A ghost shopper chooses and buys a product or service with no (or very little) direct interaction with the seller. They do the research on their own.
This is common for many low-value retail items, which often don’t require research. For instance, most shoppers don’t need to speak with a clothing store employee before buying a pair of socks.
With consumers spending more time online, ghost shopping is also becoming more common with higher-value purchases. When the benefit of a product or service is complex, customers often seek out answers from multiple sources on their own to develop a more complete and objective grasp of the situation.
When, say, buying a computer, many knowledgeable and savvy shoppers do all (or almost all) their research on their own, often online. The same goes for smartphones, tablets, and even cars.
This trend also applies to schools.
Increasing numbers of families are ghost shopping for their children’s education (this trend is evidenced by the significant uptick in OurKids.net’s traffic). They’re researching, evaluating, and choosing schools without interacting with you directly: e.g., without speaking with admissions staff or attending school events.
“We’re getting more and more stealth applications,” says Kathy LaBranche, director of admissions at Trinity College School. “These are applications from families that don’t show up in our database and that have never contacted us before.”
In their decision process, families will visit your website, read school reviews, check out third-party platforms, and speak with school parents, students, and alumni. But they won’t reach out to you!
Here are a few key reasons:
“Customers have changed an awful lot,” says LaBranche. “This generation is not highly trusting of ‘corporate speak.’ They want an unbiased view of what the school is all about.”
What does this mean for you and how should it inform your marketing strategy?
Since parents spend so much of their time ghost researching you, you’ll want to guide and influence their research process.
How can you do this?
First, it’s vital you provide the information parents are looking for. You’ll need to answer their pressing questions about your school.

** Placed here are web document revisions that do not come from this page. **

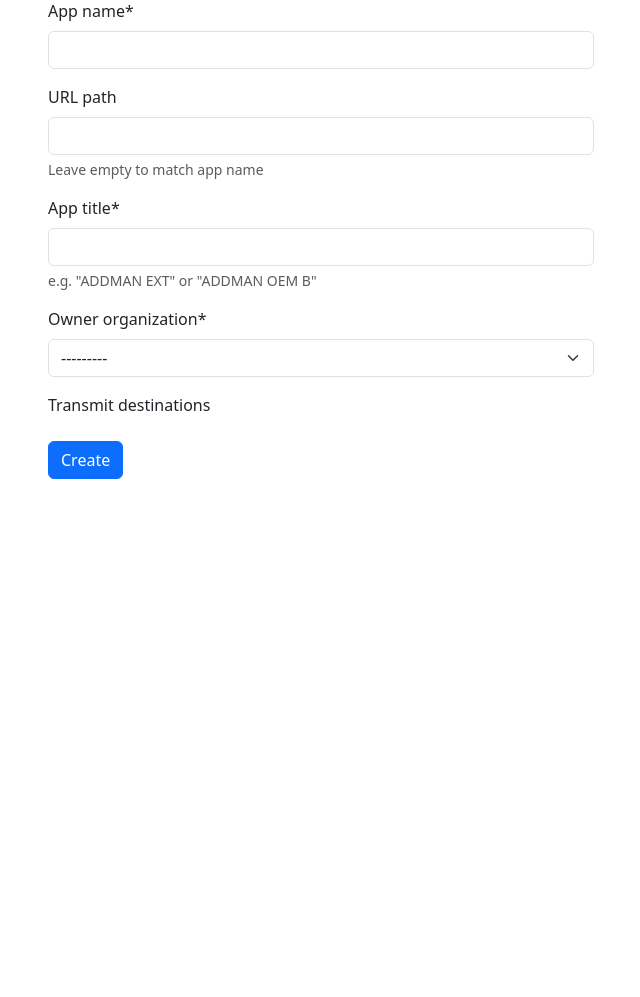
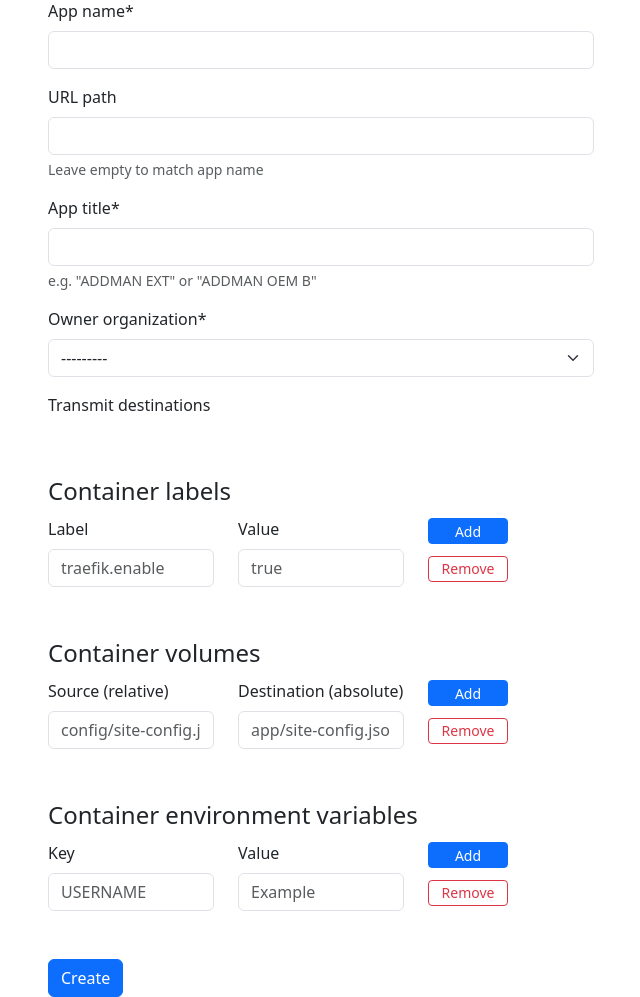
Before and after one commit to Tturna/amsys, a Django app: page /create_app_instance/ in a window 1280 px wide. Shown: the part 159-1156 px from the top of the page, without its empty margins (34-674 px from the left). Before the commit the page ends 638 px from the top, so only its background shows below. Run offline with Django 5.2, Linux system fonts and the light colour scheme; the visitor is signed in with stand-in values (Sample User, id 1); data that the repository does not hold is empty; some libraries are stand-ins or nearby versions.

Commit message:
SQUASHME: WIP generic app instance creation

```diff
--- a/dashboard/main/forms.py
+++ b/dashboard/main/forms.py
@@ -11,6 +11,8 @@ class AppInstanceForm(forms.ModelForm):
             queryset=AppInstanceModel.objects.all(),
             widget=forms.CheckboxSelectMultiple,
             required=False)
+
+    # This form has dynamic input fields defined in the instance creation template
 
     class Meta:
         model = AppInstanceModel
--- a/dashboard/main/views.py
+++ b/dashboard/main/views.py
@@ -7,10 +7,12 @@ from . import forms
 
 from subprocess import run
 from datetime import datetime
+from pathlib import Path
 import secrets
 import tempfile
 import json
 import os
+import docker
 
 def index(request):
     running_instances = AppInstanceModel.objects.filter(is_running=True)
@@ -130,23 +132,55 @@ def create_app_instance(request):
                                     created_at=datetime_now, api_token=api_token)
     app_instance.save()
 
-    create_result = run([
-        os.getenv("AMSYS_CREATE_INSTANCE_SCRIPT_PATH", "./scripts/create-instance.sh"),
-        app_name,
-        url_path,
-        app_title,
-        api_token,
-        str(app_instance.pk)
-    ], capture_output=True, text=True)
+    # create_result = run([
+    #     os.getenv("AMSYS_CREATE_INSTANCE_SCRIPT_PATH", "./scripts/create-instance.sh"),
+    #     app_name,
+    #     url_path,
+    #     app_title,
+    #     api_token,
+    #     str(app_instance.pk)
+    # ], capture_output=True, text=True)
+    #
+    # print(create_result.stdout)
+    # if (create_result.returncode != 0):
+    #     print(create_result.stderr)
+    #     app_instance.delete()
+    #     # TODO: error msg
+    #     return HttpResponseRedirect(reverse("index"))
 
-    print(create_result.stdout)
-    if (create_result.returncode != 0):
-        print(create_result.stderr)
-        app_instance.delete()
-        # TODO: error msg
-        return HttpResponseRedirect(reverse("index"))
+    default_instance_base = str(Path(__file__).resolve().parent.parent)
+    print(default_instance_base)
+    instance_path = os.getenv("AMSYS_INSTANCE_BASE_PATH", default_instance_base) + f"/{app_name}"
 
-    app_instance.save()
+    # TODO: get env, labels, and volumes from the creation form
+
+    env = {
+        "AMSYS_APP_NAME": app_name,
+        "AMSYS_API_TOKEN": api_token,
+        "AMSYS_APP_ID": str(app_instance.pk)
+    }
+
+    labels = {
+        "traefik.enable": "true",
+        f"traefik.http.routers.{app_name}-router.rule": f"PathPrefix(\"/{url_path}\")",
+        f"traefik.http.services.{app_name}-service.loadbalancer.server.port": "8000",
+        f"traefik.http.middlewares.{app_name}-strip.stripprefix.prefixes": f"/{url_path}",
+        f"traefik.http.routers.{app_name}-router.middlewares": f"{app_name}-strip@docker"
+    }
+
+    volumes = {
+        "./ssh/instance_ca.pub": { "bind": "/etc/ssh/instance_ca.pub", "mode": "ro" }
+    }
+
+    docker_client = docker.from_env()
+    docker_client.containers.run(
+        image="",
+        environment=env,
+        labels=labels,
+        volumes=volumes,
+        detach=True,
+        network="amsys-net",
+        name=app_name)
 
     # Dashboard will always know which instances can transmit to which.
     # Instances should always ask what they can do before trying to do things.
--- a/dashboard/templates/create_instance.html
+++ b/dashboard/templates/create_instance.html
@@ -9,8 +9,77 @@
             <form action="{% url 'create_app_instance' %}" method="POST">
                 {% csrf_token %}
                 {{ form|crispy }}
+                <fieldset id="label-entries" class="my-5">
+                    <legend class="form-label">Container labels</legend>
+                    <div class="row">
+                        <label class="form-label col-4">Label</label>
+                        <label class="form-label col-4">Value</label>
+                        <div class="col-4">
+                            <button id="label-add" class="btn btn-sm btn-primary" style="padding: .1rem .75rem; width: 5rem;">Add</button>
+                        </div>
+                    </div>
+                    <div class="row">
+                        <div class="col-4">
+                            <input class="form-control" name="label_entry_key[]" type="text" placeholder="traefik.enable" />
+                        </div>
+                        <div class="col-4">
+                            <input class="form-control" name="label_entry_val[]" type="text" placeholder="true" />
+                        </div>
+                        <div class="col-4 align-self-center">
+                            <button id="label-remove" class="btn btn-sm btn-outline-danger" style="padding: .1rem .75rem; width: 5rem;">Remove</button>
+                        </div>
+                    </div>
+                </fieldset>
+                <fieldset id="volume-entries" class="my-5">
+                    <legend class="form-label">Container volumes</legend>
+                    <div class="row">
+                        <label class="form-label col-4">Source (relative)</label>
+                        <label class="form-label col-4">Destination (absolute)</label>
+                        <div class="col-4">
+                            <button id="label-add" class="btn btn-sm btn-primary" style="padding: .1rem .75rem; width: 5rem;">Add</button>
+                        </div>
+                    </div>
+                    <div class="row">
+                        <div class="col-4">
+                            <input class="form-control" name="volume_entry_key[]" type="text" placeholder="config/site-config.json" />
+                        </div>
+                        <div class="col-4">
+                            <input class="form-control" name="volume_entry_val[]" type="text" placeholder="app/site-config.json" />
+                        </div>
+                        <div class="col-4 align-self-center">
+                            <button id="label-remove" class="btn btn-sm btn-outline-danger" style="padding: .1rem .75rem; width: 5rem;">Remove</button>
+                        </div>
+                    </div>
+                </fieldset>
+                <fieldset id="env-entries" class="my-5">
+                    <legend class="form-label">Container environment variables</legend>
+                    <div class="row">
+                        <label class="form-label col-4">Key</label>
+                        <label class="form-label col-4">Value</label>
+                        <div class="col-4">
+                            <button id="label-add" class="btn btn-sm btn-primary" style="padding: .1rem .75rem; width: 5rem;">Add</button>
+                        </div>
+                    </div>
+                    <div class="row">
+                        <div class="col-4">
+                            <input class="form-control" name="env_entry_key[]" type="text" placeholder="USERNAME" />
+                        </div>
+                        <div class="col-4">
+                            <input class="form-control" name="env_entry_val[]" type="text" placeholder="Example" />
+                        </div>
+                        <div class="col-4 align-self-center">
+                            <button id="label-remove" class="btn btn-sm btn-outline-danger" style="padding: .1rem .75rem; width: 5rem;">Remove</button>
+                        </div>
+                    </div>
+                </fieldset>
                 <input class="btn btn-primary" type="submit" value="Create" />
             </form>
         </div>
     </div>
+
+    <script>
+        let label_entries_div = document.getElementById("label-entries");
+        let volume_entries_div = document.getElementById("volume-entries");
+        let env_entries_div = document.getElementById("env-entries");
+    </script>
 {% endblock %}
```
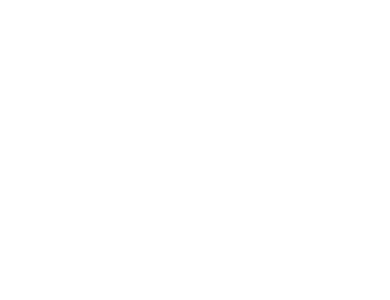
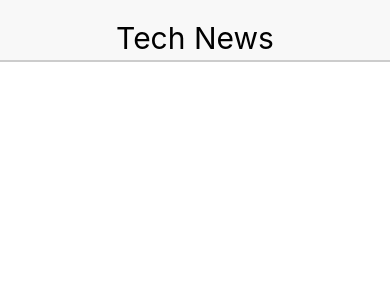
Before and after one commit to pranavj1001/Tech_News, a React Native app: screen / in a window 390 px wide. Shown: the top 300 px of the page. Built offline with nearby package versions, Linux system fonts and the light colour scheme.

Commit message:
add Header component

```diff
--- a/src/App.js
+++ b/src/App.js
@@ -3,11 +3,14 @@
 import { Provider } from 'react-redux';
 import { createStore } from 'redux';
 import reducers from './reducers';
+import { Header } from './components/common';
 
 const App = () => {
   return (
     <Provider store={createStore(reducers)}>
-      <View />
+      <View>
+      <Header headerText="Tech News" />
+      </View>
     </Provider>
   );
 };
```
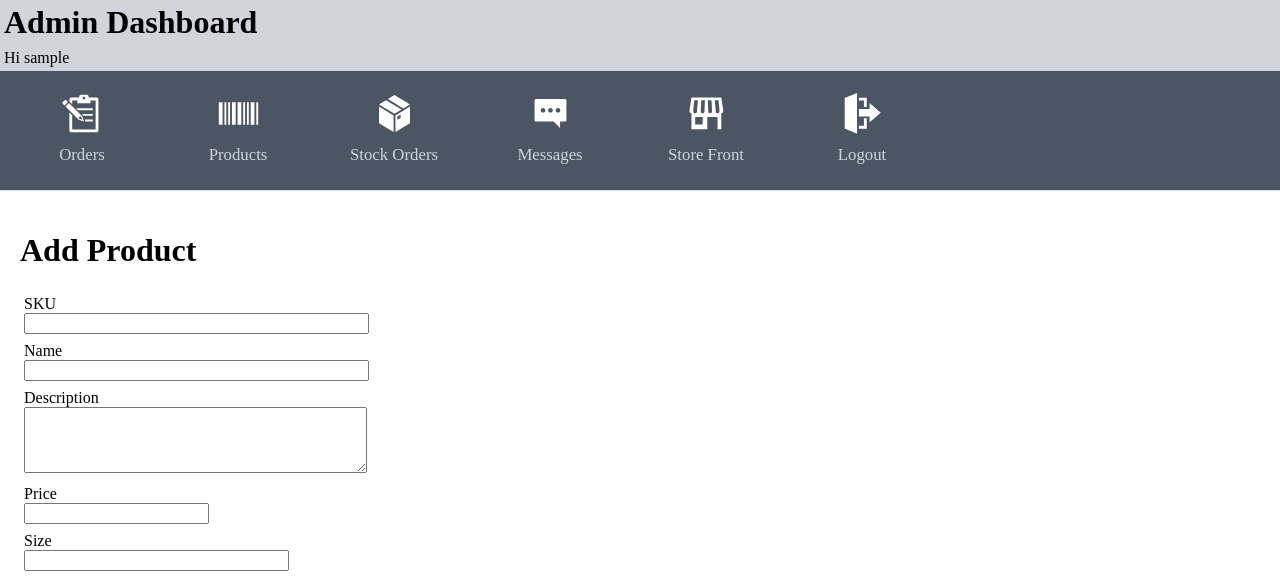
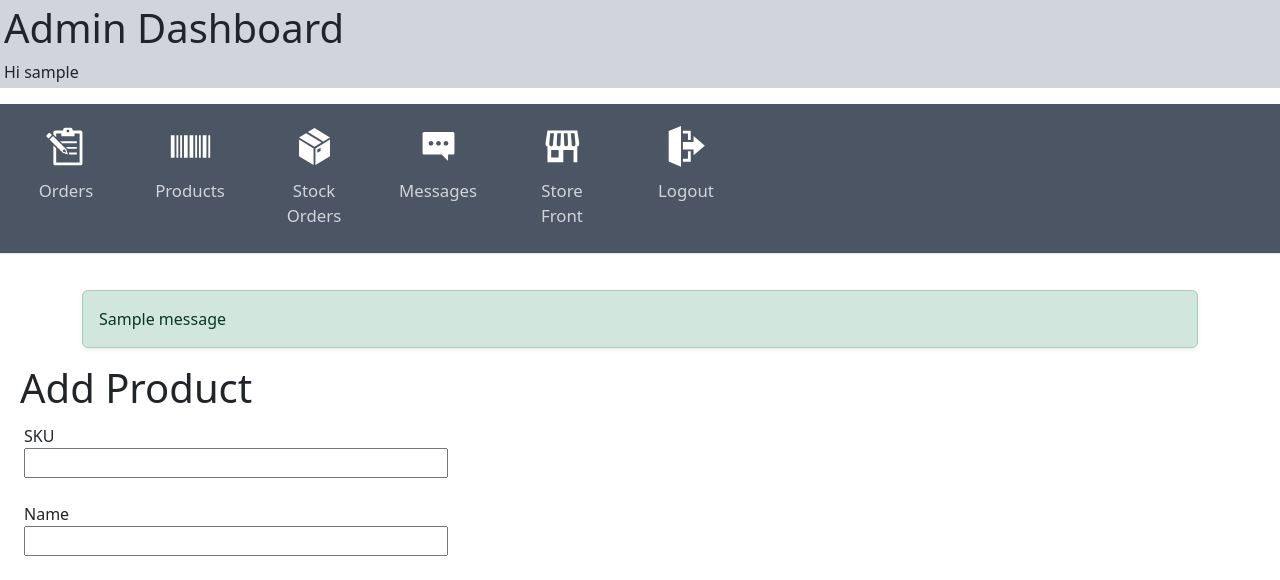
Before and after one commit to james-fitz86/pickle-polona, a Flask app: page /admin/add_product in a window 1280 px wide. Shown: the top 580 px of the page. Run offline with Flask 3, Linux system fonts and the light colour scheme; the visitor is signed in with stand-in values (Sample User, id 1); tables that the repository leaves empty hold one stand-in row (values such as "Sample post"); one stand-in notice (Sample message) is shown.

Commit message:
added bootstrap css plus containter for flash messages

```diff
--- a/templates/base_admin.html
+++ b/templates/base_admin.html
@@ -5,6 +5,7 @@
     <meta name="viewport" content="width=device-width, initial-scale=1.0">
     <title>{% block title %}Admin Panel{% endblock %}</title>
     <link rel="stylesheet" href="{{ url_for('static', filename='css/admin.css') }}">
+    <link href="https://cdn.jsdelivr.net/npm/bootstrap@5.3.3/dist/css/bootstrap.min.css" rel="stylesheet" integrity="sha384-QWTKZyjpPEjISv5WaRU9OFeRpok6YctnYmDr5pNlyT2bRjXh0JMhjY6hW+ALEwIH" crossorigin="anonymous">
 </head>
 <body>
     <div id="admin-wrapper">
@@ -57,6 +58,18 @@
             </nav>
         {% endif %}
         <main class="admin-main">
+            {% with messages = get_flashed_messages(with_categories=true) %}
+                {% if messages %}
+                    <div class="container mt-3">
+                        {% for category, message in messages %}
+                            <div class="alert alert-{{ category }} alert-dismissible fade show shadow-sm" role="alert">
+                                {{ message }}
+                            </div>
+                        {% endfor %}
+                    </div>
+                {% endif %}
+            {% endwith %}
+
             {% block main %}{% endblock %}
         </main>
         <footer>
```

Suppose your school is highly-regarded as strong academically, socially, and in many other ways. However, if your tuition is on the higher end, you may need to address this with parents. For instance, maybe you can provide information about the substantial financial aid you offer (if you do).
Or, suppose you’re an online-only school. You may, then, want to allay some parents’ concerns about what their kids may be losing from the in-person experience. For instance, maybe you could outline the synchronous features of your course delivery.
Second, you’ll want to distribute your information widely and on the right platforms. Sometimes the medium is the message. It’s not nearly enough to just post it on your school website or even on social media platforms. It will carry far more weight on external media where parents research schools, such as online school forums, news outlets (editorial, not ads), and third-party platforms where families search for answers about schools.